As more and more SS Africans learned to code, it wasn’t long before startup activity in these regions started to get a bit interesting. SS Africa was represented in YCombinator(YC), the most prestigious startup accelerator in the world, for the first time in YC’s 2016 Winter batch(W16). This was around 2 years after Andela was founded. This class of SS African startups comprised of Shypmate and PayStack(W16) heralded a new age for startup activity in SS Africa. Since then, companies like Helium Health(S17), Kudi(W17), BuyCoins(S18), CowryWise(S18), Kobo360(S18), Schoolable(W19), and so on have joined the fast-growing group of African startups supported by YC.
While this is a strong signal of the quality of startups coming out of SS Africa, it only paints a part of the picture. Other successful early-stage SS African startups like PiggyVest and CodeLn have leveraged local resources in SS Africa to achieve their growth. This signals the growth of a previously non-existent infrastructure to support African entrepreneurs.
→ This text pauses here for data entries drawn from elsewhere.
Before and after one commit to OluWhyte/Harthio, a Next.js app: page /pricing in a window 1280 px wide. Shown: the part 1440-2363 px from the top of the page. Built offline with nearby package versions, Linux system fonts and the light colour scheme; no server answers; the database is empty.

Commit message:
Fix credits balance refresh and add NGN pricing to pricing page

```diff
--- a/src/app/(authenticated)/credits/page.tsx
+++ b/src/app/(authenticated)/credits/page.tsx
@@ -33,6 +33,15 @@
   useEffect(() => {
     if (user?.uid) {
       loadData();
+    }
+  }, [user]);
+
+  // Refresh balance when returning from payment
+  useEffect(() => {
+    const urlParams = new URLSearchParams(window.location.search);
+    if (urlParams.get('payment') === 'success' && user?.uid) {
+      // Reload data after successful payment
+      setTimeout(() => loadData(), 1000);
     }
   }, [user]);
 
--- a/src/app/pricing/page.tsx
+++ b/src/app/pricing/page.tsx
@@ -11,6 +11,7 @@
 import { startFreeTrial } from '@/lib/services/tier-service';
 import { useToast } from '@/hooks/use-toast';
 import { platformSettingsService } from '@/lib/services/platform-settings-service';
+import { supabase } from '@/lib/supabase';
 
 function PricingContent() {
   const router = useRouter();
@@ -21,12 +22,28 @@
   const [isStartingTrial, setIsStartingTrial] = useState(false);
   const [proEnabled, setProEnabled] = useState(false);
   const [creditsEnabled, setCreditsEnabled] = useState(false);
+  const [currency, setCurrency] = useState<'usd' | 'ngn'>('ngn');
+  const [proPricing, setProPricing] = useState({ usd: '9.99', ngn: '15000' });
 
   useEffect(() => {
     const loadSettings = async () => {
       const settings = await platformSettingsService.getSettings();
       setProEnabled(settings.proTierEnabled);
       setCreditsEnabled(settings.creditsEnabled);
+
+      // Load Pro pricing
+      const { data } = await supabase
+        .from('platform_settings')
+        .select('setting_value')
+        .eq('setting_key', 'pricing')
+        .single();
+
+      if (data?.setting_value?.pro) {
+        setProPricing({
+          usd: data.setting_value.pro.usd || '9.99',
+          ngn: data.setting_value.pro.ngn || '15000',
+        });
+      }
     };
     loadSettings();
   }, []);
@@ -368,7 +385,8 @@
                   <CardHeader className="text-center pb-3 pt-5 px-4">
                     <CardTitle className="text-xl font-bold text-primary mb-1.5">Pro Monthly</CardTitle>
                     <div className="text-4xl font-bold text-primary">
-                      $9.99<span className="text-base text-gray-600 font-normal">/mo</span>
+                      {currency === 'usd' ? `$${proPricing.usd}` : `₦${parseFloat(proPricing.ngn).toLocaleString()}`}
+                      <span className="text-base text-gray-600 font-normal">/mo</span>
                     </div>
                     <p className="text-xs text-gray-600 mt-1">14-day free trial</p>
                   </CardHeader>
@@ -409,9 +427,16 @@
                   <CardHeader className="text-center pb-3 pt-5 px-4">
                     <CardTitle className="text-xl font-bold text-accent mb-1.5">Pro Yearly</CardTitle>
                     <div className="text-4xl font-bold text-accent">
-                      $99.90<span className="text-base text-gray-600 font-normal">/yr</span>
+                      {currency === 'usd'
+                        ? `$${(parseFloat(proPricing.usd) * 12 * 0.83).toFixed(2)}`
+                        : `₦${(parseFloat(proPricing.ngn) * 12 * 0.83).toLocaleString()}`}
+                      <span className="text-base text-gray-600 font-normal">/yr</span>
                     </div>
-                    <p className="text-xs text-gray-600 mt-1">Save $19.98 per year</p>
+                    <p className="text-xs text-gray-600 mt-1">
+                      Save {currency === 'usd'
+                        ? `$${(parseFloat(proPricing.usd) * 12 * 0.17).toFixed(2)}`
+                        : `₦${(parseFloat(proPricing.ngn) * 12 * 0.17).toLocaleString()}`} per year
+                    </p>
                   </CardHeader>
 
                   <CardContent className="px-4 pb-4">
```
Local programs like MEST and CCHub, and funding sources like Microtraction and Neon Ventures now provide SS African founders with the kind of support and resources needed to survive the treacherous waters of the early days of a startup, improving their likelihood of success.
For all of this growth and activity, there was a catalyst; Andela. They showed people that knowing how to code was valuable. They showed people that building a successful tech business in SS Africa was possible. They opened the floodgates of a phenomenon I call “The Andela Effect”. In the release of these 400 engineers this past week, Andela has once more catalyzed the SS African tech ecosystem, and I believe that we will soon begin experiencing wave 2 of the Andela effect in SS Africa. These developers will go to work on projects that will turn into startups. These developers will go work for other SS African startups, helping them grow quicker. These developers will push the next wave of SS African startups.